▶ [Work to complete] Line by line, please look for the word "extends" in the following records, then copy each line you find it in.

*** Opening Extracted data ***

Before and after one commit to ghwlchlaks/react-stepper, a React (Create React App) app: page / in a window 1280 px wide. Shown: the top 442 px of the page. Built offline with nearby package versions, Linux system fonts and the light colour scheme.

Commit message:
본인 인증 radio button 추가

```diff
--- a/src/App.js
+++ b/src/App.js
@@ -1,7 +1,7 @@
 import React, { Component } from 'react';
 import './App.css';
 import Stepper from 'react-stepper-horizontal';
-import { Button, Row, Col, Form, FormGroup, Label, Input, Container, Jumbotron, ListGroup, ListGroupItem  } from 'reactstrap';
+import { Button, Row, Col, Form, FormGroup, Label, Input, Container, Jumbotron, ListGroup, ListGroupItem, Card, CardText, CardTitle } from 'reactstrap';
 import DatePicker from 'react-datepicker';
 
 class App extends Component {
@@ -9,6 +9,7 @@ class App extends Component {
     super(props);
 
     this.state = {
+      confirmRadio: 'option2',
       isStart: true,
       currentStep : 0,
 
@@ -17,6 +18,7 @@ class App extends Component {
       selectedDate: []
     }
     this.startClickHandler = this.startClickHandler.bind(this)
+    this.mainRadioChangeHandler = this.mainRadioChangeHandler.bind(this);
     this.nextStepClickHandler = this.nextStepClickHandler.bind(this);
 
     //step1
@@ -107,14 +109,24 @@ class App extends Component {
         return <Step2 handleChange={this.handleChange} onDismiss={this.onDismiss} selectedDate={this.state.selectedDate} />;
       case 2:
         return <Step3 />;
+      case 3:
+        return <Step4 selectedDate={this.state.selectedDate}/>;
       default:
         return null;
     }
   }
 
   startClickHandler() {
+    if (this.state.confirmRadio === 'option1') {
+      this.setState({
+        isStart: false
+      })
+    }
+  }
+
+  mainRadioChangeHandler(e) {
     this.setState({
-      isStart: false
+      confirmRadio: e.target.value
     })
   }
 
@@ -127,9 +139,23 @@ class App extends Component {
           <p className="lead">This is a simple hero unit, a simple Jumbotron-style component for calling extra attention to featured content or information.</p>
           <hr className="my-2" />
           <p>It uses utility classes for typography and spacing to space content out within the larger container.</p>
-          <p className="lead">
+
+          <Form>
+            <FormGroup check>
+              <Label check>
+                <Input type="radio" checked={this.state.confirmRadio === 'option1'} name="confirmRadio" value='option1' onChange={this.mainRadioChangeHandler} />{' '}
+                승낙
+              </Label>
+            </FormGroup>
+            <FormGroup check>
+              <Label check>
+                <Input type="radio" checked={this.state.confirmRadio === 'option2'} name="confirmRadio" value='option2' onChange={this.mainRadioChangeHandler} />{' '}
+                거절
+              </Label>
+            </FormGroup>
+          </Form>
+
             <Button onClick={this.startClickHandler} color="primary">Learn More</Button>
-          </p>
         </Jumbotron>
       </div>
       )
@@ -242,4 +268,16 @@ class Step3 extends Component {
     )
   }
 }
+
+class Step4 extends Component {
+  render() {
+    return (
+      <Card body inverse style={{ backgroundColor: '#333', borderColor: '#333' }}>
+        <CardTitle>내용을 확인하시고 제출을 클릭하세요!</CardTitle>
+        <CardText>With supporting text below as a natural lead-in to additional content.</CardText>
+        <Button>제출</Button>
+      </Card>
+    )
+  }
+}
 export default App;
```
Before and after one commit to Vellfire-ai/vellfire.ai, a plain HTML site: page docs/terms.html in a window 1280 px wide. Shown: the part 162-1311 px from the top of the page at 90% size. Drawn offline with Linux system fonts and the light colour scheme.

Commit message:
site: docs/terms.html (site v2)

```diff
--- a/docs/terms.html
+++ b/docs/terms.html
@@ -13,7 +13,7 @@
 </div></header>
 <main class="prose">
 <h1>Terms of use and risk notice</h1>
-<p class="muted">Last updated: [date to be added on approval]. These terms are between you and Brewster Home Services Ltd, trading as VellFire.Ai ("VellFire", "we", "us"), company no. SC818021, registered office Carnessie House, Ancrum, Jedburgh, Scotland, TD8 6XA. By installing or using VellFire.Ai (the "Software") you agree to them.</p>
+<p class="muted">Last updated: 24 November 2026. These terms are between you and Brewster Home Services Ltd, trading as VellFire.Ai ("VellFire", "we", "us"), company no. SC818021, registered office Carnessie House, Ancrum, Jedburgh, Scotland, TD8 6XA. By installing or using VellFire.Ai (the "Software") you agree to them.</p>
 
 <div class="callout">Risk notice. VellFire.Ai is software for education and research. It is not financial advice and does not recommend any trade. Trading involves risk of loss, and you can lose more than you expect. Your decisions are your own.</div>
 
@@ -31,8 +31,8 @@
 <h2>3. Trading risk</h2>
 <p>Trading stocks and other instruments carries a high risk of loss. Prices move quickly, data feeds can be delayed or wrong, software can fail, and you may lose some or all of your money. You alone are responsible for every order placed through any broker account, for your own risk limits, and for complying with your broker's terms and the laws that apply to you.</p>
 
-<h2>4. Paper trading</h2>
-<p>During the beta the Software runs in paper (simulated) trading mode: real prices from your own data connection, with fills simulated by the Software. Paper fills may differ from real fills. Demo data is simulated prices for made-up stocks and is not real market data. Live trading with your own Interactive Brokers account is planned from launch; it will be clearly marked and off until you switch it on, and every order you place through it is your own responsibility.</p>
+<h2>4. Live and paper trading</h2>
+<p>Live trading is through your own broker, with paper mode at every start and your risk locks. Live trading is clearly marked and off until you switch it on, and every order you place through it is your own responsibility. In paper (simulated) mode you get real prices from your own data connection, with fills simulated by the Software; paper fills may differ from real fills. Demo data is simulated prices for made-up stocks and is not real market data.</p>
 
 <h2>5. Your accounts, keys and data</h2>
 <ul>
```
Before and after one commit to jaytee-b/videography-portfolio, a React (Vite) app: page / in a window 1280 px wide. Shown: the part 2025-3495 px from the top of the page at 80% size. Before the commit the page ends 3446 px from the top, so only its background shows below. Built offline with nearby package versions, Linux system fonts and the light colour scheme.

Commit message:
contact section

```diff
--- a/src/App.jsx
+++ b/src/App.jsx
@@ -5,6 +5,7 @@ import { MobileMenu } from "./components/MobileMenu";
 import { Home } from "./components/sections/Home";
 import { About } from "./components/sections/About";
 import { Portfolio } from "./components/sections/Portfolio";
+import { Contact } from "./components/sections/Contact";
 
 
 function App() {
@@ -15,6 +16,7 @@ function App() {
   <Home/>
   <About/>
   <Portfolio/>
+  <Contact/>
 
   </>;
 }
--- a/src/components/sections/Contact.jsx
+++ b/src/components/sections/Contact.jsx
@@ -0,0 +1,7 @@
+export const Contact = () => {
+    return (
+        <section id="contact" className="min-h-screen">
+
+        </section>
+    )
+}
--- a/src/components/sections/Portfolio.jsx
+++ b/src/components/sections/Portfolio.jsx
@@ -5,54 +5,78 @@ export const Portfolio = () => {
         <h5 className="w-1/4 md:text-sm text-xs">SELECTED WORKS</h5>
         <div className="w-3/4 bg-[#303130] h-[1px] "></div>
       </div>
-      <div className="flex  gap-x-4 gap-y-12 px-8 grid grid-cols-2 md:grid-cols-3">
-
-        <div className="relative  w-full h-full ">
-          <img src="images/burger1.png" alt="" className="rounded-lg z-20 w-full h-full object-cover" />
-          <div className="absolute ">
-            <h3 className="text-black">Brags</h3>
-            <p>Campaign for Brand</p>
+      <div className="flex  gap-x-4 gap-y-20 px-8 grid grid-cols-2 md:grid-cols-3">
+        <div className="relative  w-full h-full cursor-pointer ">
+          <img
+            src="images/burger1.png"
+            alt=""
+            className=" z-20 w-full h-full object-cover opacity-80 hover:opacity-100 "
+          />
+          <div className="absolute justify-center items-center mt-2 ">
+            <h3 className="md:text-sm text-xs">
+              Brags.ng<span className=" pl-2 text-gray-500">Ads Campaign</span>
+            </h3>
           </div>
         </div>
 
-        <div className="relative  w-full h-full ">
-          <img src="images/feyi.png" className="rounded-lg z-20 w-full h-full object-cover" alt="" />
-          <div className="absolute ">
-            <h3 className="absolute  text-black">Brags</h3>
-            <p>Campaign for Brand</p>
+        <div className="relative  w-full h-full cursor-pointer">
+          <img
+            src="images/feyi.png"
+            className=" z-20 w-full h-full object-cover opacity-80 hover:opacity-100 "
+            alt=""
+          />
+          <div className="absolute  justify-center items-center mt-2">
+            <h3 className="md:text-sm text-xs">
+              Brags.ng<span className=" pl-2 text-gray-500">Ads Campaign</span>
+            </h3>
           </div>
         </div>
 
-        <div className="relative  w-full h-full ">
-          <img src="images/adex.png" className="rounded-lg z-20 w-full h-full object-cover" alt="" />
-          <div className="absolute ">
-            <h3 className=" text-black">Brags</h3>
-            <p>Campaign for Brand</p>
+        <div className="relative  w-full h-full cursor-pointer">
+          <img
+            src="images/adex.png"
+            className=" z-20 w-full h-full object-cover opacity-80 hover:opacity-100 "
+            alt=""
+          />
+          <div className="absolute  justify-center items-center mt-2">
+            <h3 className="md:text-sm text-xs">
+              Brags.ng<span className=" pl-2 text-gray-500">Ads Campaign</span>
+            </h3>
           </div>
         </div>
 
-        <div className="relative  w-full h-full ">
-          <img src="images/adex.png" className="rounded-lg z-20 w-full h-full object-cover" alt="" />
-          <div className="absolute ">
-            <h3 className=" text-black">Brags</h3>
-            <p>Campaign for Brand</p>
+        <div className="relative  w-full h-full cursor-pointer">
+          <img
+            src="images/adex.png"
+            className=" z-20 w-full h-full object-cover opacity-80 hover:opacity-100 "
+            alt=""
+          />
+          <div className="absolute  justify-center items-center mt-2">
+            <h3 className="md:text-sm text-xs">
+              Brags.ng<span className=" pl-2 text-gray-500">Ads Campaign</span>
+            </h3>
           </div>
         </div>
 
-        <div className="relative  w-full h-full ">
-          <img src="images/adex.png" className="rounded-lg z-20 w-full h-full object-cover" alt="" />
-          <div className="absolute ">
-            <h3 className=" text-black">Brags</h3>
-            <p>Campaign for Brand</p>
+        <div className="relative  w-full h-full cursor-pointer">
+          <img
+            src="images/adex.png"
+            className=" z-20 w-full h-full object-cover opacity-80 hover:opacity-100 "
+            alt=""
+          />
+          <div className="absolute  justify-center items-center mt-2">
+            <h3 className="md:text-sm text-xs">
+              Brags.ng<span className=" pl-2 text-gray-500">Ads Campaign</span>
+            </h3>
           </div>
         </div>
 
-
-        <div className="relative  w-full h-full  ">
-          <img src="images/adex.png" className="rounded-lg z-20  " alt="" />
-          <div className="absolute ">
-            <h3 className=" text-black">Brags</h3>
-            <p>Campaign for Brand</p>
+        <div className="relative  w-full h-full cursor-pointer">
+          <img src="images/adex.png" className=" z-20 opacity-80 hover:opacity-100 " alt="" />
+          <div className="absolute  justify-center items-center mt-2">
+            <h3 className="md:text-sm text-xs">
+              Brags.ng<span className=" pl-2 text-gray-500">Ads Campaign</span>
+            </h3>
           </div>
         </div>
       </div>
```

*** Closing Extracted data ***

▶ [Solution below]
 class App extends Component {
@@ -9,6 +9,7 @@ class App extends Component {
@@ -17,6 +18,7 @@ class App extends Component {
@@ -107,14 +109,24 @@ class App extends Component {
@@ -127,9 +139,23 @@ class App extends Component {
@@ -242,4 +268,16 @@ class Step3 extends Component {
+class Step4 extends Component {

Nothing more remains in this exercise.